Now the boys, they see it as a chase, and a fast one. Time will slow that chase, but for now, it is a pleasure to watch the excitement. Heck if they catch a frog or a milk snake, it can kill an hour with excitement.
So, we head out for the weekend in the Roadtrek N-6, with bait and tackle and food, and of course, we are self contained, so we can go anywhere with no worries. The Roadtrek gives us sleeping, safety, cooking, water, and total mobility. We can get in almost anywhere, and we can leave just as fast.
I take the boys to some hidden public (crown) land, where I know the ponds are stuffed with Blue Gill and bass. And I spend half an hour taking off the massive leaders, and sinkers, and 3/4 inch hooks they installed back at home, and tie a little hook on with a clinch knot, (making them do it), and then give them a little piece of worm, and install a bobber on the line.
Ahhh Dad, this is boring, I want to cast across and catch the big ones,….
And there they sit, and after one minute, they get bites, and they are so excited. In an hour and twenty minutes I have a creel full of decent blue gill, and I announce it is time to move on. We stop at the N-6, take out our trusty Behring Made Blackfoot River Filet knife (www.behringmadeknives.com), and my little Mudbone Jones boning knife, and we clean the fish. Quality knives made by men who use them make life so much easier. We wrap them up and put them into the chest fridge in the N-6, and off we go to a new site, where more of the same happens. We have running water, and we clean up. We do it again that afternoon, this time we catch some perch. Not huge, not tiny, but the boys are excited.
Of course, on the way back to the camper van, we nearly step on a huge rattler. It is not excited, but the boys sure are. They are running like fiends. I make them come back and look, and show them how it moves. Big snake, I will say that, scared the boys senseless. I show them why I make them wear boots, and long pants, and they look at me know like I actually know something.
And then we stop in a campsite for a night. Off the beaten track. Just a little pull-in area on more crown land. We power up the roof, and swivel the seats. I make fish and eggs and hash browns for dinner. And we settle in together, everybody in their beds, and they watch a movie on an IPAD together, plugged into USB outlets. I read a book, go outside to star gaze. After the movie, we play blackjack for almonds.
We all go outside for a rest stop before bed, and right after the campfire, I tell the boys to watch for cougars, and they are in bed in a shot. Works like a charm every time.

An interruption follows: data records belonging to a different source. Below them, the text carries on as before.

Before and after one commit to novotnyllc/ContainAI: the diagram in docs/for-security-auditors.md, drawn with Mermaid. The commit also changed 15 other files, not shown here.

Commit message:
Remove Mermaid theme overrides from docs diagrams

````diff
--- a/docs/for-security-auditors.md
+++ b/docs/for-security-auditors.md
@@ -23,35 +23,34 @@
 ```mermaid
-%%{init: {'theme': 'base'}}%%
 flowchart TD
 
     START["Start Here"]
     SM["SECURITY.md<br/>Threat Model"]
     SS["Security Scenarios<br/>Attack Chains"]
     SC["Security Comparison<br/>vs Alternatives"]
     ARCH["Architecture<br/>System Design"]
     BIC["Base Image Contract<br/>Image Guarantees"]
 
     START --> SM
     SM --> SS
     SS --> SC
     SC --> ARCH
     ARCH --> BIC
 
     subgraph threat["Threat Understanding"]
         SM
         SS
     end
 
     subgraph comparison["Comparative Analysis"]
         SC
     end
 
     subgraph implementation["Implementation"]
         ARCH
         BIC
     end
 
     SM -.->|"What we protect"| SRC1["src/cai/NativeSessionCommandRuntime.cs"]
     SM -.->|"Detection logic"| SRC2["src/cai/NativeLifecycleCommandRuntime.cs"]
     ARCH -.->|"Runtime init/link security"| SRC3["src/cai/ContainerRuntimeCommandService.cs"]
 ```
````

And my youngest son, laying in bed, says, can we do this every weekend, Dad?
Well laddie, I sure hope so……